LCCA will work with and for parents. As a classical school, authority over children will be delegated to us from parents who have enlisted us to help them in their educational task. This means that teachers will serve the parents by listening carefully to their feedback and forge true relationships with parents in order to best understand and educate their children. Parents will be welcome in the classroom, meaning that parents will take their responsibility seriously by reviewing and helping with homework, encouraging their children to be disciplined and diligent, and generally supporting teachers and staff of LCCA. There will also be opportunities for parents to be involved at LCCA through various volunteer opportunities both in and outside of the classroom.

How will technology be utilized in the classroom?
We believe that technology should be regarded as a tool it will never take the place of teacher-led instruction. If helpful, we will favor its use. Where it may be a hindrance, we will avoid it. Use of cell phones will not be permitted during the school day, and this policy will be strictly enforced. Various electronic tools, including student laptops, will be available for use at the discretion of the teacher. We will have a computer lab, and laptops will be utilized for state testing. Each teacher will have a computer, projector, and document camera. 

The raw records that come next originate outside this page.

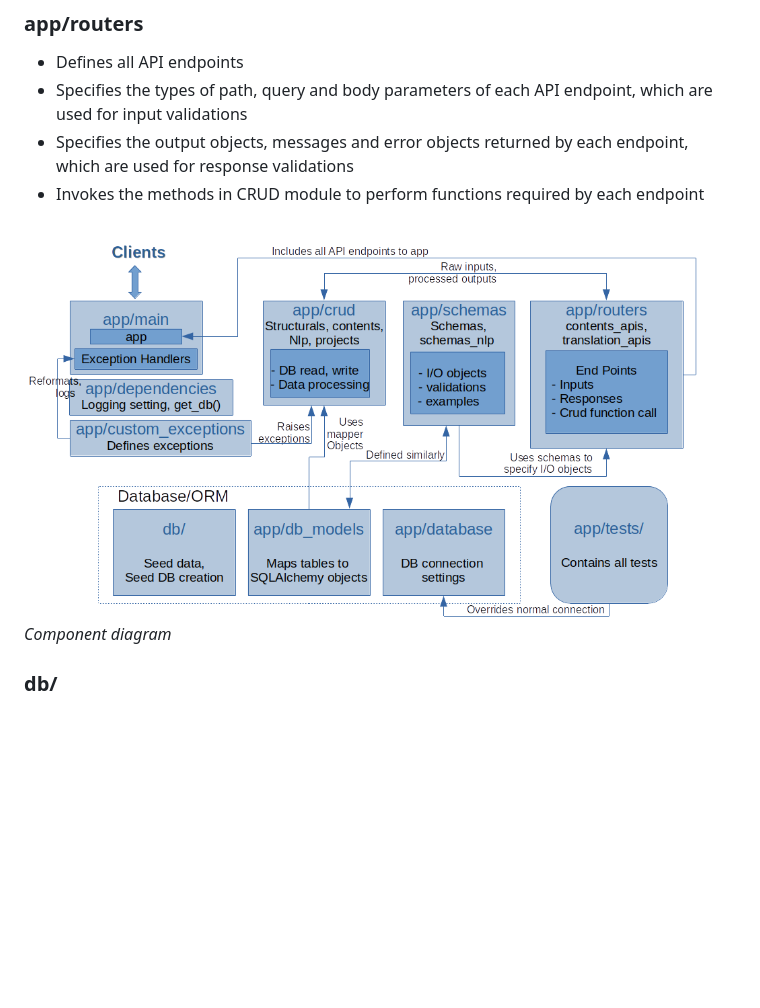
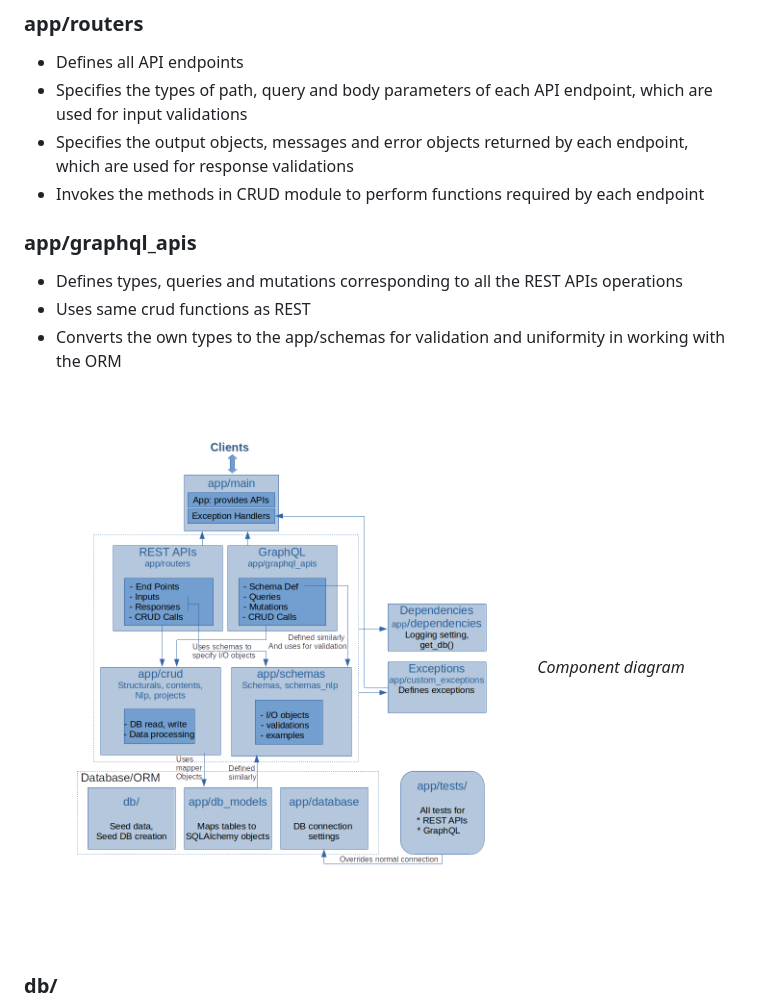
Before and after one commit to Bridgeconn/vachan-api, a Markdown page: docs/architecture.md, the part around the change. Drawn GitHub-style; pictures changed too: docs/images/Vachan-apiv2components.png; blank space fills up the shorter version.

```diff
--- a/docs/architecture.md
+++ b/docs/architecture.md
@@ -56,6 +56,12 @@ Contains all input output objects schema definitions, used by pydantic for input
 * Specifies the output objects, messages and error objects returned by each endpoint, which are used for response validations
 * Invokes the methods in CRUD module to perform functions required by each endpoint
 
+### app/graphql_apis
+
+* Defines types, queries and mutations corresponding to all the REST APIs operations
+* Uses same crud functions as REST
+* Converts the own types to the app/schemas for validation and uniformity in working with the ORM
+
 ![component diagram](./images/Vachan-apiv2components.png)
 *Component diagram*
 
```
Also changed, not shown: docs/Suggestions Trie.md (added, +60 -0 lines), db/AgMT tables.png, docs/images/example_trie.png (added), 3 other files.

When do you hope to receive authorization?
We are currently seeking multiple paths toward authorization. Ideally, we hope to be authorized as an independent (2r) charter school, which would essentially make LCCA its own school district and would give our governing board more autonomy over our curriculum, the hiring process and location of our school. We are also exploring the possibility of authorizing as a non-instrumentality charter school under a nearby school district. Regardless of which route we take, we hope to have our charter in place by later this year and begin enrollment in early 2020 for the 2020-2021 school year.

If approved, when will enrollment for LCCA begin, and who can apply?
As a public charter school, anyone is welcome to enroll their children as long as space allows. If LCCA is authorized as an independent (2r) charter school, anyone from any district will have equal chances of being accepted. If LCCA is authorized as a non-instrumentality charter school under a school district, students within that school district will get first priority and all remaining seats may be filled by students from other districts. Depending on the demand/interest, a lottery system may be used for new applicants. If approved, online enrollment for the 2020-2021 school year will begin in early 2020.

Will LCCA admit students who are receiving special education services?
Yes. As a public school we will accept ALL students. Our Student Services department will provide assistance to those with an Individualized Education Plan (IEP), English Language Learners, and students who are significantly behind grade level. Classroom teachers and student services staff will collaborate to ensure that students remain in the general classroom as much as possible with minimal alterations to the curriculum.  

Where will LCCA be located?
We are currently searching for a potential school location. Once we receive the necessary approvals and funding, we will move forward with securing a space for LCCA somewhere in Waukesha County.

Is LCCA a private religious school?
No. LCCA is a public school. As such, it would be illegal to have religious identity or a religious mission. As with all public schools, world religions are taught only in the context of history and literature. Our aim is to inform, not to proselytize.

Will LCCA offer transportation?
No. Unlike conventional public schools, charter schools do not receive money through local property taxes for facilities or transportation. Parents are encouraged to form carpools to help ensure an efficient carline.

Will LCCA require uniforms?
Yes. In order to foster an atmosphere of respect and minimize distraction, students will be required to wear uniforms. Studies have reaffirmed what we already knew to be true — that uniforms are conducive to a good learning environment. The school will make every effort to provide assistance to families in need.

For any other questions, please email us at LakeCountryClassical@gmail.com.